> Exercise details
Go through the data below. List every line that holds the word "lines".

> Extracted data entries
========================================================================
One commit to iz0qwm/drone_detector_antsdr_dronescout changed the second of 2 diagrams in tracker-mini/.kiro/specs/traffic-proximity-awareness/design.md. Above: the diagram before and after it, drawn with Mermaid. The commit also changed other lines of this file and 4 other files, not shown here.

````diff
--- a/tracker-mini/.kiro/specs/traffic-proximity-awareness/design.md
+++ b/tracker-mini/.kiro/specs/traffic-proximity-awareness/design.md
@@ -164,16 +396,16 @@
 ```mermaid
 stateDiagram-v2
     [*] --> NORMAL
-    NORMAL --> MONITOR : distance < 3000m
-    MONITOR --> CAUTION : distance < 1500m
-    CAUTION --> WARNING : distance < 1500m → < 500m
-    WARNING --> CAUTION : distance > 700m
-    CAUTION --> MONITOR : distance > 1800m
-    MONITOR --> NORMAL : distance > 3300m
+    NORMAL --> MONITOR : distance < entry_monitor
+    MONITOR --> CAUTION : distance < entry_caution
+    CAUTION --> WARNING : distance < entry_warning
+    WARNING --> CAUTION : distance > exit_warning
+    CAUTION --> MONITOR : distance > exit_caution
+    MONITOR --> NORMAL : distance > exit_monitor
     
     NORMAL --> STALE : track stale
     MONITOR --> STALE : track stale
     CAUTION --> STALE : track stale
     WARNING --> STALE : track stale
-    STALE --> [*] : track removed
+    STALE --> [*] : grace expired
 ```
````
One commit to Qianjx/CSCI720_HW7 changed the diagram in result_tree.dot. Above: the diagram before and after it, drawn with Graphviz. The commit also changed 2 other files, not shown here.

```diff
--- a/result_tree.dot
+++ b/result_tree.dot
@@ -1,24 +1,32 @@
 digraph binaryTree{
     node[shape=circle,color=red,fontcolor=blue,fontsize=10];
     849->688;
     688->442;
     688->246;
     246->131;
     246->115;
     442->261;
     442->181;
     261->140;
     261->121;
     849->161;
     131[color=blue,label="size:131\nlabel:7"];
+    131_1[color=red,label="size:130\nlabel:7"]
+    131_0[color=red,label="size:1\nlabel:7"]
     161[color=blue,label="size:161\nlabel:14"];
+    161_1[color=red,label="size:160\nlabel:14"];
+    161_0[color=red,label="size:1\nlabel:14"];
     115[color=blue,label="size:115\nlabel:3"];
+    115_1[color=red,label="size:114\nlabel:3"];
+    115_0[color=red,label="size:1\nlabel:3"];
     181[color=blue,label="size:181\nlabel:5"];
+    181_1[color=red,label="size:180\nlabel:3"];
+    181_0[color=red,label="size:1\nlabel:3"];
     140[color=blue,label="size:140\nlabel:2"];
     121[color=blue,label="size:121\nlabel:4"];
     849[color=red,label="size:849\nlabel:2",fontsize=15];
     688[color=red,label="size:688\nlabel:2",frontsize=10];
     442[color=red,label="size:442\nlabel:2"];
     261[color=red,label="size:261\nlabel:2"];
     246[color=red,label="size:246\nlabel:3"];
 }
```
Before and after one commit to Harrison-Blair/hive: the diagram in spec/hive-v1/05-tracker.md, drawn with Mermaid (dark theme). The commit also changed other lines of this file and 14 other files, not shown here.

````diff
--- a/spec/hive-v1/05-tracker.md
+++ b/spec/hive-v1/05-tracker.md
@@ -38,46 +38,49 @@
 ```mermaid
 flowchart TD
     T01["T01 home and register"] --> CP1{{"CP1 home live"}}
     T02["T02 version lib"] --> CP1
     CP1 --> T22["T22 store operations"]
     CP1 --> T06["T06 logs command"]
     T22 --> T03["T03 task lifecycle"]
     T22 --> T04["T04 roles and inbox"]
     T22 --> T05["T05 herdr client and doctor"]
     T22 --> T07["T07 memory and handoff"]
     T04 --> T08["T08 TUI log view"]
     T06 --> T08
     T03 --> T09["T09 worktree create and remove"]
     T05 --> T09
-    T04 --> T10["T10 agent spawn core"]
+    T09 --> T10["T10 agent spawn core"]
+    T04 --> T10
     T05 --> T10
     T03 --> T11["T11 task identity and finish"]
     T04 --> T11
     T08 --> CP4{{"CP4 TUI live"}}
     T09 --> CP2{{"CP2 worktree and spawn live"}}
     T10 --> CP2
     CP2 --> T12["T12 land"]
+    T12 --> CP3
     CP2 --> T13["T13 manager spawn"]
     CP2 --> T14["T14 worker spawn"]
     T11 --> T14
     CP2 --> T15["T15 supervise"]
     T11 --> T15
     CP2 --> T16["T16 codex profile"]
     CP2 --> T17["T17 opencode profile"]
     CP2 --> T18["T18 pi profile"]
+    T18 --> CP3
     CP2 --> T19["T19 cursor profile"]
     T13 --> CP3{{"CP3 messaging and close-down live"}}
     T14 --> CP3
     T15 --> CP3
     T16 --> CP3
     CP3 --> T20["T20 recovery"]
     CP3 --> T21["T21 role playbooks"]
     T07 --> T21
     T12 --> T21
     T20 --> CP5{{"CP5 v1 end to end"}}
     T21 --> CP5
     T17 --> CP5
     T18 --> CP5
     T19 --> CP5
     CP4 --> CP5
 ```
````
========================================================================
> Answer box
One commit to iz0qwm/drone_detector_antsdr_dronescout changed the second of 2 diagrams in tracker-mini/.kiro/specs/traffic-proximity-awareness/design.md. Above: the diagram before and after it, drawn with Mermaid. The commit also changed other lines of this file and 4 other files, not shown here.
Before and after one commit to Harrison-Blair/hive: the diagram in spec/hive-v1/05-tracker.md, drawn with Mermaid (dark theme). The commit also changed other lines of this file and 14 other files, not shown here.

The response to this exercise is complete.